(DATA TO USE begins)

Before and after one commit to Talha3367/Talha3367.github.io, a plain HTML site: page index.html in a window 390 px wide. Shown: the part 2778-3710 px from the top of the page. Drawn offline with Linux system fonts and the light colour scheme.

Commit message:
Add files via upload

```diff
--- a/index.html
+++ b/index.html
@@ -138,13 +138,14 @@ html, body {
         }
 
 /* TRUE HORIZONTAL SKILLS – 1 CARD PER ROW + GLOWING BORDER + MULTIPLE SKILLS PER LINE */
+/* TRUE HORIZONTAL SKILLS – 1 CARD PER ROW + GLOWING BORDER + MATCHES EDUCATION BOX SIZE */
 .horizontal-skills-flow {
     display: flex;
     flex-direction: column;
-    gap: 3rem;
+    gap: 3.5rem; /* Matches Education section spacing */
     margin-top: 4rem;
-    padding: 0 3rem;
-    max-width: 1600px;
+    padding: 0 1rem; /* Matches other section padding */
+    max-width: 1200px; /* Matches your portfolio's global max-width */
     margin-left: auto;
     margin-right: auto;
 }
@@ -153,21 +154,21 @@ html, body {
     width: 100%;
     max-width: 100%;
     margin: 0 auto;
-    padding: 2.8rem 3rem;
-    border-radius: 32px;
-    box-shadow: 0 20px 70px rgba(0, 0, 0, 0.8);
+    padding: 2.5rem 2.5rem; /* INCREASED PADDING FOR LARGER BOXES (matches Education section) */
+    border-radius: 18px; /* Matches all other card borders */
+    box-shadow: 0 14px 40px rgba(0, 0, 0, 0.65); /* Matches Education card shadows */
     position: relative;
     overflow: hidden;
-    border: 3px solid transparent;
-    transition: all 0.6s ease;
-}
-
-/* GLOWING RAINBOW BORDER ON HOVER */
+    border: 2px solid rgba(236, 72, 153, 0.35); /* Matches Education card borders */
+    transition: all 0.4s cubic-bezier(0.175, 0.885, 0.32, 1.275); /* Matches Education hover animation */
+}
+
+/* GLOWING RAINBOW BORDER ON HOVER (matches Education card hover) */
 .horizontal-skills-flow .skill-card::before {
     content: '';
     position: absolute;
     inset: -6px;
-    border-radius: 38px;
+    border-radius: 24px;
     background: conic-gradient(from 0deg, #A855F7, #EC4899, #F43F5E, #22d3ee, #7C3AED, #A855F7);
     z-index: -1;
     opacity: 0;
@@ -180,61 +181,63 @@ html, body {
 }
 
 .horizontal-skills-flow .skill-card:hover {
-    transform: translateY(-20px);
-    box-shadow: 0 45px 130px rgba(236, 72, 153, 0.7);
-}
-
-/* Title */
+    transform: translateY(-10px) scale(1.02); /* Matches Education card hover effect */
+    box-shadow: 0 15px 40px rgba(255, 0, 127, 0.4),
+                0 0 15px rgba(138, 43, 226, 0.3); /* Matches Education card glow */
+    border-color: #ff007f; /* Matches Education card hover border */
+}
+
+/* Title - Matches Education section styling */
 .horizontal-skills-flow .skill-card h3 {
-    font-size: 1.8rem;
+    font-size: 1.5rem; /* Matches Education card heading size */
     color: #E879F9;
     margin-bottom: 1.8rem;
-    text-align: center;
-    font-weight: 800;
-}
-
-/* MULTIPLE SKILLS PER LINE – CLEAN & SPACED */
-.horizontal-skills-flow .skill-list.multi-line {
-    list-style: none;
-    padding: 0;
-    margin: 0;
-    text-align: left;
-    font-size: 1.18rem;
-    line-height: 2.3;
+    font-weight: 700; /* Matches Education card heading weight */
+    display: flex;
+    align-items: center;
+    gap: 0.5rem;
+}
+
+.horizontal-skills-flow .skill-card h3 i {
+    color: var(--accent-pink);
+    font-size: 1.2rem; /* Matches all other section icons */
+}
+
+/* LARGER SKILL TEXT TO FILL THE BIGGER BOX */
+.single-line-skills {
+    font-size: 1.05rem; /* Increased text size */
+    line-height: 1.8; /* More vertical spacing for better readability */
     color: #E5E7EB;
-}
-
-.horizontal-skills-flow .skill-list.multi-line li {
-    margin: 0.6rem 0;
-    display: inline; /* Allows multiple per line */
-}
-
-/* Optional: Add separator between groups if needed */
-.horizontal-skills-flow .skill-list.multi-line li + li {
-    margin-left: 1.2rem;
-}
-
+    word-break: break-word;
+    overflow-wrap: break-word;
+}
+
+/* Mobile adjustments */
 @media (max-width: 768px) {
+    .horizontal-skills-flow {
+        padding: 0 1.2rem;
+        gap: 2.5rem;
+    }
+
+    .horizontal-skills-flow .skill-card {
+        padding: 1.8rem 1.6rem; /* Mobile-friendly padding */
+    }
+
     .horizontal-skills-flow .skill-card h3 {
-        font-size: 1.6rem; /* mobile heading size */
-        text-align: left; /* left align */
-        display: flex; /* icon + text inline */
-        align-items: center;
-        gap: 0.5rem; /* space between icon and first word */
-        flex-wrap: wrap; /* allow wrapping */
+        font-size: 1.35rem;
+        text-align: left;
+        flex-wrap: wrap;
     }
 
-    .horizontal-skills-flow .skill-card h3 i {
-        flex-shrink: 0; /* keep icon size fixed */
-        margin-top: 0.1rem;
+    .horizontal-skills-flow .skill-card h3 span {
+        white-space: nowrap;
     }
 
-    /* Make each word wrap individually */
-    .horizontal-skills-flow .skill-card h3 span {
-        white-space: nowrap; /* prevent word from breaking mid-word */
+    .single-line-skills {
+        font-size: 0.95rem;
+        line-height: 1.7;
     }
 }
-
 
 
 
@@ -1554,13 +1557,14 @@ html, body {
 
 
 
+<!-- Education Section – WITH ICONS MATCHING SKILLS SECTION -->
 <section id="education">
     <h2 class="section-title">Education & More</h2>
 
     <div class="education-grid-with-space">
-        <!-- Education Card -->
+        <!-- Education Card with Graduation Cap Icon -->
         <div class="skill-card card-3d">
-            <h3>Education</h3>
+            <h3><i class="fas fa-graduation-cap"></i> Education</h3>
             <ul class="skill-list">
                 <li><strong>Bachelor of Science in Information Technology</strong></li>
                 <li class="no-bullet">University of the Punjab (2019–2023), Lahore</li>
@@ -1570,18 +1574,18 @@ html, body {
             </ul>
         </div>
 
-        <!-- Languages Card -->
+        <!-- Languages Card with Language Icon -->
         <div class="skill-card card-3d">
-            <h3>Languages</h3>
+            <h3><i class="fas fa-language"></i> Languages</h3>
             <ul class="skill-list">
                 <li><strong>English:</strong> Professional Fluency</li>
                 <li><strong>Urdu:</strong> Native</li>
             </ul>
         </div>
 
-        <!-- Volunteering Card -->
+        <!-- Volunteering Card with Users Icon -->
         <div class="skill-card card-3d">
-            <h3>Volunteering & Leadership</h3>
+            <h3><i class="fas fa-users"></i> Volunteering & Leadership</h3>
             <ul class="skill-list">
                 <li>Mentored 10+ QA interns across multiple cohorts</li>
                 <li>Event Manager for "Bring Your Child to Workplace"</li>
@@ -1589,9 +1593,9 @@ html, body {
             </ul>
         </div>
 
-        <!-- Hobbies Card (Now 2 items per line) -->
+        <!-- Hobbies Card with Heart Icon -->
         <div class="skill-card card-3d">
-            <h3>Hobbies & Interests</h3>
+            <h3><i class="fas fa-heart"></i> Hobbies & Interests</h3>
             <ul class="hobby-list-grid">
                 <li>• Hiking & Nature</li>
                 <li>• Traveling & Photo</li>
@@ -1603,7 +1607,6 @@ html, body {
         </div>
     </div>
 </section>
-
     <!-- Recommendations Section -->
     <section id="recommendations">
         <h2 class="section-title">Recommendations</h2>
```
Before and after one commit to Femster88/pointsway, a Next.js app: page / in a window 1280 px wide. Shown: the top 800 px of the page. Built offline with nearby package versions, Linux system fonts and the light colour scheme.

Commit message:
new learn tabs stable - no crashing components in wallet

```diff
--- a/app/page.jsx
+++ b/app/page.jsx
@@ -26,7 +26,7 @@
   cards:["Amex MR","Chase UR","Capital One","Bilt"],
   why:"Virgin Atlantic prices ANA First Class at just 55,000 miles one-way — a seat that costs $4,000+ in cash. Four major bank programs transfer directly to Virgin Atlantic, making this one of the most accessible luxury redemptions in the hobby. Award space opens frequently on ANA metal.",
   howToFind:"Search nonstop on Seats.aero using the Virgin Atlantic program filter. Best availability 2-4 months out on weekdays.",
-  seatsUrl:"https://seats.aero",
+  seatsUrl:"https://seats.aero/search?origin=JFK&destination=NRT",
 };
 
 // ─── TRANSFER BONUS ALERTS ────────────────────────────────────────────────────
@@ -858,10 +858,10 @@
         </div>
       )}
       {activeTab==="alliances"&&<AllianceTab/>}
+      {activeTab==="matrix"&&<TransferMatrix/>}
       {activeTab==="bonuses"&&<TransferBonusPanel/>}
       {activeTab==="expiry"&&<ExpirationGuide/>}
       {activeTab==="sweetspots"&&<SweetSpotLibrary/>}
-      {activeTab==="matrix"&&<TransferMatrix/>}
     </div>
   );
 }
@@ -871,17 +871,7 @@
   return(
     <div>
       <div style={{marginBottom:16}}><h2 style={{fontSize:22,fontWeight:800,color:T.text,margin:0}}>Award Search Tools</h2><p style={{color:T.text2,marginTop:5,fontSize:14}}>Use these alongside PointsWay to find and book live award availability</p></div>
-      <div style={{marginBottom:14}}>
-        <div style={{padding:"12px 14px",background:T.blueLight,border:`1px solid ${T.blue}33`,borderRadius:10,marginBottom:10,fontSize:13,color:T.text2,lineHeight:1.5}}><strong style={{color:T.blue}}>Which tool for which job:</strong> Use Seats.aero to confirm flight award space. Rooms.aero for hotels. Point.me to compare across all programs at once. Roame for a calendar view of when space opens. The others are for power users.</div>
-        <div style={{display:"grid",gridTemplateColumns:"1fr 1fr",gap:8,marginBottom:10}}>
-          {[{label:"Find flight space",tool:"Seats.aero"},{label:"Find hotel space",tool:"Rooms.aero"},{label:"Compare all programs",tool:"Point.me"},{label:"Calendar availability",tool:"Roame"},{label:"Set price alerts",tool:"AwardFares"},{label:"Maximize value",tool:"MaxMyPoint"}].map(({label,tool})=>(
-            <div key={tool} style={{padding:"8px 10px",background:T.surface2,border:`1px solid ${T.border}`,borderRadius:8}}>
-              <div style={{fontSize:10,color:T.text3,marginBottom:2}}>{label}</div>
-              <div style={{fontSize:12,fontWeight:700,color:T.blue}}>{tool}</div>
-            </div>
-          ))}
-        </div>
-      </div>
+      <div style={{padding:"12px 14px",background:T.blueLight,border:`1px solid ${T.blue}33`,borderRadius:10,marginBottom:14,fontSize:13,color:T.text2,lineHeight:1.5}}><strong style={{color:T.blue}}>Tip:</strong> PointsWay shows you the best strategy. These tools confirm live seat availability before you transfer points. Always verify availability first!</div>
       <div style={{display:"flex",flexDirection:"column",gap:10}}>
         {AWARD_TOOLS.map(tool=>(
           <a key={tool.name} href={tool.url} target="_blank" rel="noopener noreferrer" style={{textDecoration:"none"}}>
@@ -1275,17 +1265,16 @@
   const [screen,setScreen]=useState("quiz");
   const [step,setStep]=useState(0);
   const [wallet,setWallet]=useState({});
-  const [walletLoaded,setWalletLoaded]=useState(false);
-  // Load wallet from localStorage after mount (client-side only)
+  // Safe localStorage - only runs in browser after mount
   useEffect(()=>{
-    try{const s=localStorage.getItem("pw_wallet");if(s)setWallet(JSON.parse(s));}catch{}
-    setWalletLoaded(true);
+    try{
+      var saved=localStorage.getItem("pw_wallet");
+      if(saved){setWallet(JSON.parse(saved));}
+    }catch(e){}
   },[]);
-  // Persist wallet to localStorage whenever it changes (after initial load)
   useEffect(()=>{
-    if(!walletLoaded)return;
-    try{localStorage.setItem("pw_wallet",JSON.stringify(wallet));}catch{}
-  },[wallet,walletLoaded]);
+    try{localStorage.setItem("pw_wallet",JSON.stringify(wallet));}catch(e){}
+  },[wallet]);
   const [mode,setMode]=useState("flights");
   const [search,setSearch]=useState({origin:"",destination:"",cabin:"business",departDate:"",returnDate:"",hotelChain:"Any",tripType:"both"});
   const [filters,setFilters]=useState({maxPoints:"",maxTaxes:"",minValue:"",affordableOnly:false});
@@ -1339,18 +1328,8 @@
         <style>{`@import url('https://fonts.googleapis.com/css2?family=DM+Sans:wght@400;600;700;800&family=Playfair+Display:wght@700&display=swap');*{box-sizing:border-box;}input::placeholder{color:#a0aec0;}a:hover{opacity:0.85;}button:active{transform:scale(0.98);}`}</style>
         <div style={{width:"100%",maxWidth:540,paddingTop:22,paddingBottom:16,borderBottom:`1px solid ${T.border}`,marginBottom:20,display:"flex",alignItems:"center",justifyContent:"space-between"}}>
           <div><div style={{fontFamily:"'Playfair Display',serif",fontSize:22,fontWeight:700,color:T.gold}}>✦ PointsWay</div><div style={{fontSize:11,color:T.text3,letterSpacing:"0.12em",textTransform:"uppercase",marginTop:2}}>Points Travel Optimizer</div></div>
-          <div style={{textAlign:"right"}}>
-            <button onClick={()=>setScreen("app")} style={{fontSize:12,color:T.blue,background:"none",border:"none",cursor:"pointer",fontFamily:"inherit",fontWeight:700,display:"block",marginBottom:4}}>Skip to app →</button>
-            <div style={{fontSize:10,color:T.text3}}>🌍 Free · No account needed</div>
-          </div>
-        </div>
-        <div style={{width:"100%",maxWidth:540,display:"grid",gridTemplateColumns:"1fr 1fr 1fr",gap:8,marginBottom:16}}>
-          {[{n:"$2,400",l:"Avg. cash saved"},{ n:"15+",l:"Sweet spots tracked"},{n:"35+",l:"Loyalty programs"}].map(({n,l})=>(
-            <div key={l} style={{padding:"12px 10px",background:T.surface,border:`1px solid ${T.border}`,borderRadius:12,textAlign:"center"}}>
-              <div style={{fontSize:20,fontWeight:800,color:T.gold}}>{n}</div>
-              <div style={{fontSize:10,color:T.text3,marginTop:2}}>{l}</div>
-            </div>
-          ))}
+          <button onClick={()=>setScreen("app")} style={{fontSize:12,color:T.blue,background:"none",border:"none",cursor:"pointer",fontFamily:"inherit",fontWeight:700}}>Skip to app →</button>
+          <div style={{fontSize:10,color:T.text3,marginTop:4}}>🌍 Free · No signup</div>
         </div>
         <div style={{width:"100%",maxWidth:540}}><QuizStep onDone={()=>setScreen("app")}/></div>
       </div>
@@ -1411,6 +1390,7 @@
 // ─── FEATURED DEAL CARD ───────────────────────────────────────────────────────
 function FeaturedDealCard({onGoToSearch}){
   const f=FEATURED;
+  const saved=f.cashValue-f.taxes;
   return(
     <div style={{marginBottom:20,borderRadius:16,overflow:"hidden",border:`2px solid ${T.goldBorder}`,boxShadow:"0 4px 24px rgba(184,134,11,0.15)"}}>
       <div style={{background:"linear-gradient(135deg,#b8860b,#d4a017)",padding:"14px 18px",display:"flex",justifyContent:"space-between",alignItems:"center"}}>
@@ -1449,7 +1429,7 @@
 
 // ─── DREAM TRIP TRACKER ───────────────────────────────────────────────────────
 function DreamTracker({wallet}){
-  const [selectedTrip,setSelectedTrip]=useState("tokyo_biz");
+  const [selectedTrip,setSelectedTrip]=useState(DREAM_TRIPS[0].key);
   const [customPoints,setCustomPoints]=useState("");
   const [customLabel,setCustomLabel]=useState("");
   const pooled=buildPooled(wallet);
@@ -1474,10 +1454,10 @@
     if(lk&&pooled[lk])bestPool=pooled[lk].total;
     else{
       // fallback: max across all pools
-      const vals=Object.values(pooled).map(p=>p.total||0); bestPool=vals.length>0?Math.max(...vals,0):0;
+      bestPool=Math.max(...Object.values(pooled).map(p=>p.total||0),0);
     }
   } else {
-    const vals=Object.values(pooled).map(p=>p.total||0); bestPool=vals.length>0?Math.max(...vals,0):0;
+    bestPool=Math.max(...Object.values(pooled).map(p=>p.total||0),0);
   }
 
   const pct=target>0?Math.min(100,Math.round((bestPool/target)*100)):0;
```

(DATA TO USE ends)

EXERCISE INSTRUCTIONS
What is needed is every line from the data above that includes the string "total", copied out.

RESPONSE TO THE TASK
     if(lk&&pooled[lk])bestPool=pooled[lk].total;
-      const vals=Object.values(pooled).map(p=>p.total||0); bestPool=vals.length>0?Math.max(...vals,0):0;
+      bestPool=Math.max(...Object.values(pooled).map(p=>p.total||0),0);
-    const vals=Object.values(pooled).map(p=>p.total||0); bestPool=vals.length>0?Math.max(...vals,0):0;
+    bestPool=Math.max(...Object.values(pooled).map(p=>p.total||0),0);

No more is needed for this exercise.